Your business doesn’t work in isolation—you need the help of other businesses to tap into new audiences and grow faster.
That’s what this bucket is for. You want to think about how you can work with other companies and complement each other for mutual benefit.
“Think about the brands your brand wants to be associated with,” Alexa says.
Partnerships work especially well when your company is small and needs a scalable way to serve more people. These partnerships can be local or national, industry-wide or niche-specific.
For example, if you run an ecommerce store that sells socks and other clothing accessories, you could partner with larger clothing brands that could offer your products and vice-versa.

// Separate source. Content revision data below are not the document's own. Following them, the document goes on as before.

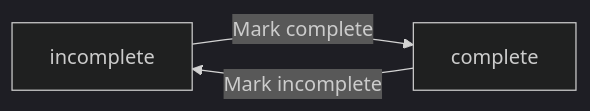
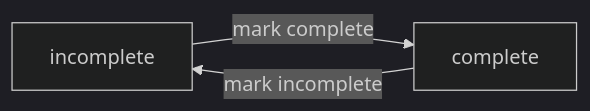
One commit to wrtnlabs/autobe-examples changed the second of 3 diagrams in openai/gpt-5.4-nano/todo/docs/analysis/02-domain-model.md. Above: the diagram before and after it, drawn with Mermaid (dark theme). The commit also changed other lines of this file and 32093 other files, not shown here.

````diff
--- a/openai/gpt-5.4-nano/todo/docs/analysis/02-domain-model.md
+++ b/openai/gpt-5.4-nano/todo/docs/analysis/02-domain-model.md
@@ -510,5 +536,5 @@
 ```mermaid
 flowchart LR
-    A["incomplete"] -->|"Mark complete"| B["complete"]
-    B -->|"Mark incomplete"| A
+    A["incomplete"] -->|"mark complete"| B["complete"]
+    B -->|"mark incomplete"| A
 ```
````
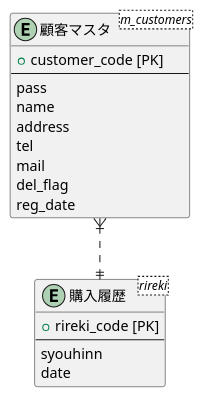
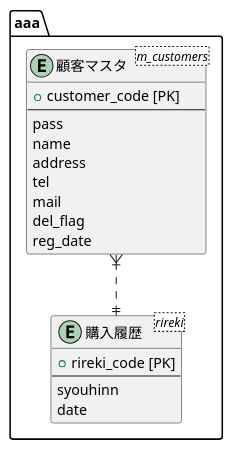
The diagram in ER.md (aso2001036/2021sys-design), drawn with PlantUML before and after one commit.

````diff
--- a/ER.md
+++ b/ER.md
@@ -1,22 +1,24 @@
 ```puml
 @startuml
+package "aaa" as target_system{
 entity "顧客マスタ" as customer <m_customers> {
 + customer_code [PK]
 --
 pass
 name
 address
 tel
 mail
 del_flag
 reg_date
 }
 entity "購入履歴" as rireki <rireki> {
 + rireki_code [PK]
 --
 syouhinn
 date
 }
+}
 customer }|..|| rireki
 @enduml
 ```
````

You could also partner with other clothing accessory brands that don’t sell the products you sell or serve the same audience as your company. So if your brand is focused on young women, you could partner with a similar brand that targets wealthy older customers.
“In this bucket, I want you to think about how many customers you have, the revenue you generate, your ratings—anything that you quantify.”
You want to determine very specific milestones for each of these metrics and organize your growth towards them.
If your business generates $10,000 a month, a milestone could be to hit $15,000 in the next quarter, $50,000 in one year, and $500,000 in three years.
These milestones are very personal—they relate to whatever your company’s goals are. If you want to focus exclusively on revenue growth, then that should be your main milestone. But if there are other areas where you see your business is lagging, focus on those as well.
Putting Everything Together
As you put this checklist together, you will start to wonder where these buckets tie together with your budget.
While most of these buckets don’t have an explicit monetary component they will help you visualize what you need to do and how much it will cost you to hit each target for each bucket.
The 9-grid checklist isn’t about listing goals for each area and hoping for the best. It’s a systematic way of being aware of your goals and targets for each area and determining what it will cost you to achieve them.
“This work directly translates to what you are going to put in your financial model as you think about the who—the people you need to hire—the what—the money you need to spend in any of these initiatives—and it will help you to get really clear as you think on your financial plan.”
At first, you want to work on your checklist every quarter. As your business grows, you’ll want to work on this twice a year or annually.
Take the time to develop your own 9-grid checklist. Remember the saying: “failing to plan is planning to fail.”
Plan your checklist and start to work on the future of your online business.
If you are interested in learning more about how to plan your finances and build a solid foundation for your online business’s success, check out our newest course “Finance for Founders.”